The only thing surprising about the selloff today is that it didn't happen sooner and more aggressively. The Fed cut all of its key economic projections -- growth, employment and inflation -- and didn't offer even a minor hint that some form of quantitative easing would be forthcoming. The market could have handled the weak economic forecasts if it felt that the Fed was going to be printing more money and keeping the dollar weak, but Ben Bernanke said that it will be a couple months before such a move is even considered.
Despite the poor news, we held up surprisingly well until the final 90 minutes of trading. We broke down and finished at the lows of the day. It didn't help that we were technically overbought after a vicious short-squeeze yesterday. The bulls already had their work cut out for them if they were going to build on the bounce, and the news flow just didn't support it.
The action recently has been exactly the sort of action you expect within downtrends. We had a very vicious spike to the upside that squeezed shorts and caught underinvested longs by surprise, and then a fairly quick failure on poor news flow.

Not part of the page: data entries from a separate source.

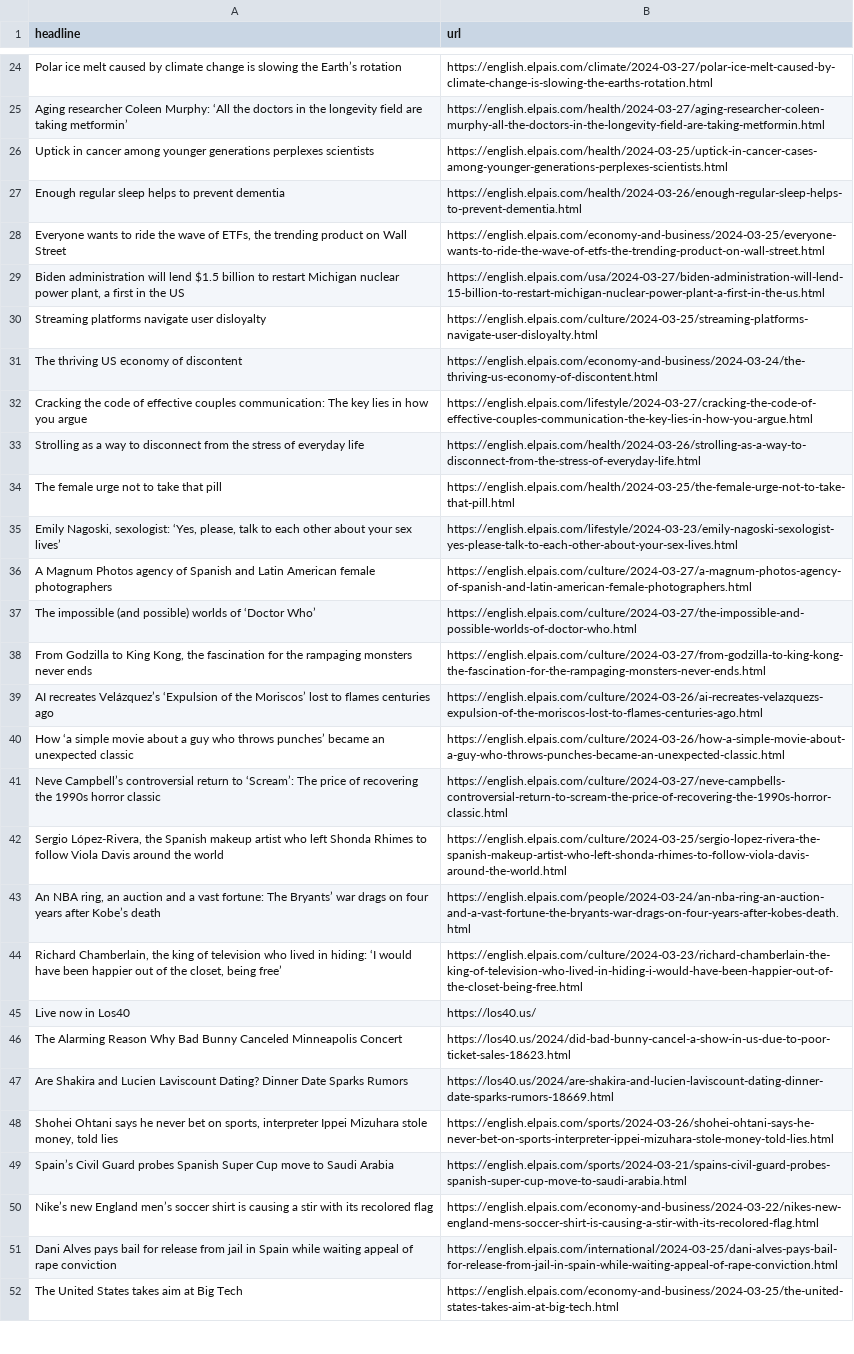
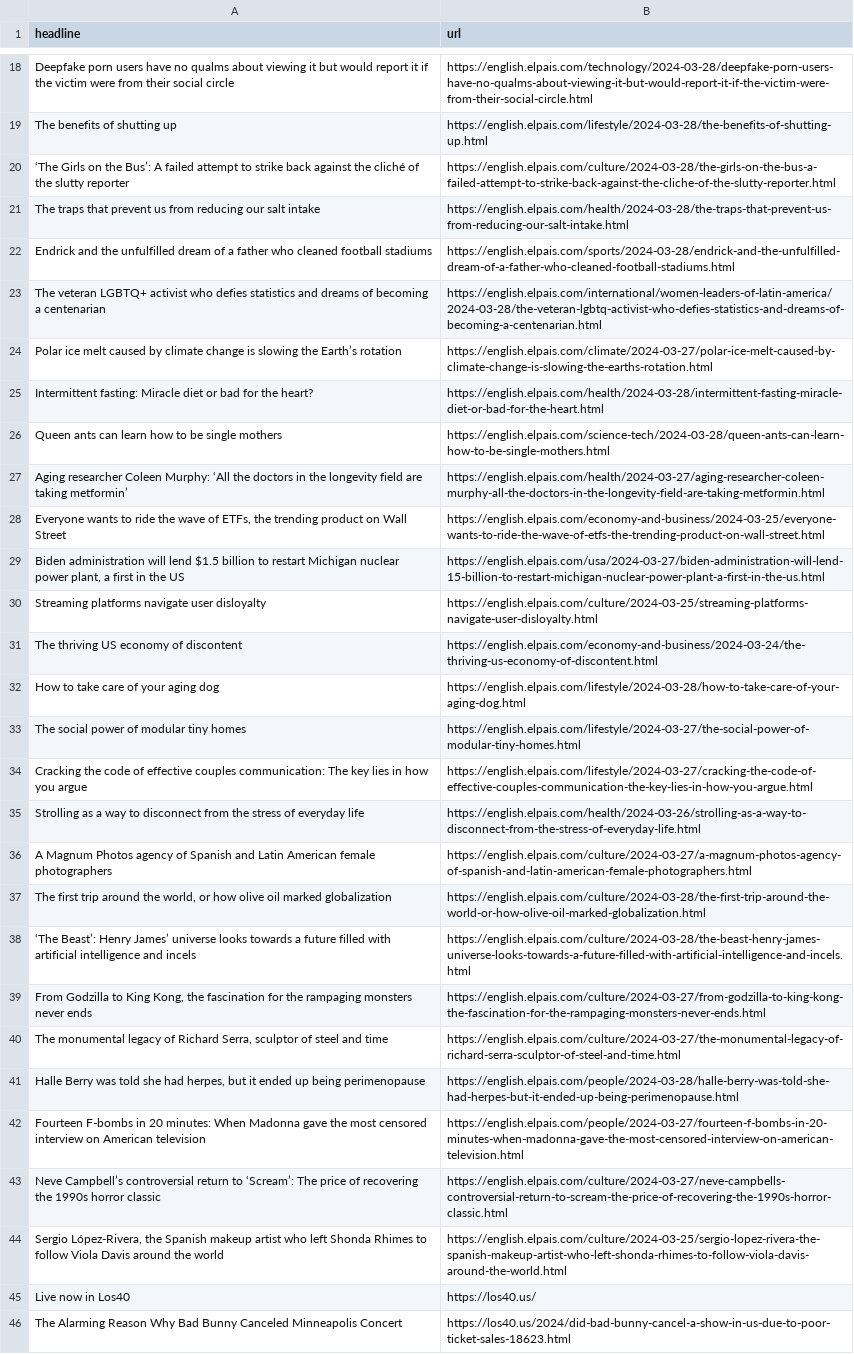
Before and after one commit to shivangibishnoi/github-autoscraper, a CSV file: headlines.csv, drawn as a sheet; only a part is shown, gaps mark what is left out; the shorter side is filled out with more unchanged rows; removed rows and columns are numbered as before the commit, all else as after; the diff covers the shown part only; the diff names each change by its address in the sheet, - before the commit and + after, or states it on an @@ line.

```diff
--- a/headlines.csv
+++ b/headlines.csv
+row 18: Deepfake porn users have no qualms about viewing it but would report it if the victim were from their social circle | https://english.elpais.com/technology/2024-03-28/deepfake-porn-users-have-no-qualms-about-viewing-it-but-would-report-it-if-the-victim-were-from-their-social-circle.html
+row 19: The benefits of shutting up | https://english.elpais.com/lifestyle/2024-03-28/the-benefits-of-shutting-up.html
+row 20: ‘The Girls on the Bus’: A failed attempt to strike back against the cliché of the slutty reporter | https://english.elpais.com/culture/2024-03-28/the-girls-on-the-bus-a-failed-attempt-to-strike-back-against-the-cliche-of-the-slutty-reporter.html
+row 21: The traps that prevent us from reducing our salt intake | https://english.elpais.com/health/2024-03-28/the-traps-that-prevent-us-from-reducing-our-salt-intake.html
+row 22: Endrick and the unfulfilled dream of a father who cleaned football stadiums | https://english.elpais.com/sports/2024-03-28/endrick-and-the-unfulfilled-dream-of-a-father-who-cleaned-football-stadiums.html
+row 23: The veteran LGBTQ+ activist who defies statistics and dreams of becoming a centenarian | https://english.elpais.com/international/women-leaders-of-latin-america/2024-03-28/the-veteran-lgbtq-activist-who-defies-statistics-and-dreams-of-becoming-a-centenarian.html
+row 25: Intermittent fasting: Miracle diet or bad for the heart? | https://english.elpais.com/health/2024-03-28/intermittent-fasting-miracle-diet-or-bad-for-the-heart.html
+row 26: Queen ants can learn how to be single mothers | https://english.elpais.com/science-tech/2024-03-28/queen-ants-can-learn-how-to-be-single-mothers.html
@@ row 26 moved to row 67: Uptick in cancer among younger generatio… @@
-row 27: Enough regular sleep helps to prevent dementia | https://english.elpais.com/health/2024-03-26/enough-regular-sleep-helps-to-prevent-dementia.html
+row 32: How to take care of your aging dog | https://english.elpais.com/lifestyle/2024-03-28/how-to-take-care-of-your-aging-dog.html
@@ row 22 moved to row 33: The social power of modular tiny homes @@
-row 34: The female urge not to take that pill | https://english.elpais.com/health/2024-03-25/the-female-urge-not-to-take-that-pill.html
-row 35: Emily Nagoski, sexologist: ‘Yes, please, talk to each other about your sex lives’ | https://english.elpais.com/lifestyle/2024-03-23/emily-nagoski-sexologist-yes-please-talk-to-each-other-about-your-sex-lives.html
-row 37: The impossible (and possible) worlds of ‘Doctor Who’ | https://english.elpais.com/culture/2024-03-27/the-impossible-and-possible-worlds-of-doctor-who.html
+row 37: The first trip around the world, or how olive oil marked globalization | https://english.elpais.com/culture/2024-03-28/the-first-trip-around-the-world-or-how-olive-oil-marked-globalization.html
+row 38: ‘The Beast’: Henry James’ universe looks towards a future filled with artificial intelligence and incels | https://english.elpais.com/culture/2024-03-28/the-beast-henry-james-universe-looks-towards-a-future-filled-with-artificial-intelligence-and-incels.html
@@ row 39 moved to row 65: AI recreates Velázquez’s ‘Expulsion of t… @@
-row 40: How ‘a simple movie about a guy who throws punches’ became an unexpected classic | https://english.elpais.com/culture/2024-03-26/how-a-simple-movie-about-a-guy-who-throws-punches-became-an-unexpected-classic.html
@@ row 8 moved to row 40: The monumental legacy of Richard Serra, … @@
+row 41: Halle Berry was told she had herpes, but it ended up being perimenopause | https://english.elpais.com/people/2024-03-28/halle-berry-was-told-she-had-herpes-but-it-ended-up-being-perimenopause.html
+row 42: Fourteen F-bombs in 20 minutes: When Madonna gave the most censored interview on American television | https://english.elpais.com/people/2024-03-27/fourteen-f-bombs-in-20-minutes-when-madonna-gave-the-most-censored-interview-on-american-television.html
-row 43: An NBA ring, an auction and a vast fortune: The Bryants’ war drags on four years after Kobe’s death | https://english.elpais.com/people/2024-03-24/an-nba-ring-an-auction-and-a-vast-fortune-the-bryants-war-drags-on-four-years-after-kobes-death.html
-row 44: Richard Chamberlain, the king of television who lived in hiding: ‘I would have been happier out of the closet, being free’ | https://english.elpais.com/culture/2024-03-23/richard-chamberlain-the-king-of-television-who-lived-in-hiding-i-would-have-been-happier-out-of-the-closet-being-free.html
```
Also changed, not shown: 16 added rows, 22 removed rows, 3 moved rows and 2 edited cells elsewhere in this file.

The primary thing to keep in mind is that despite the strength on Tuesday, the market remains in a downtrend. Strength should be treated with suspicion.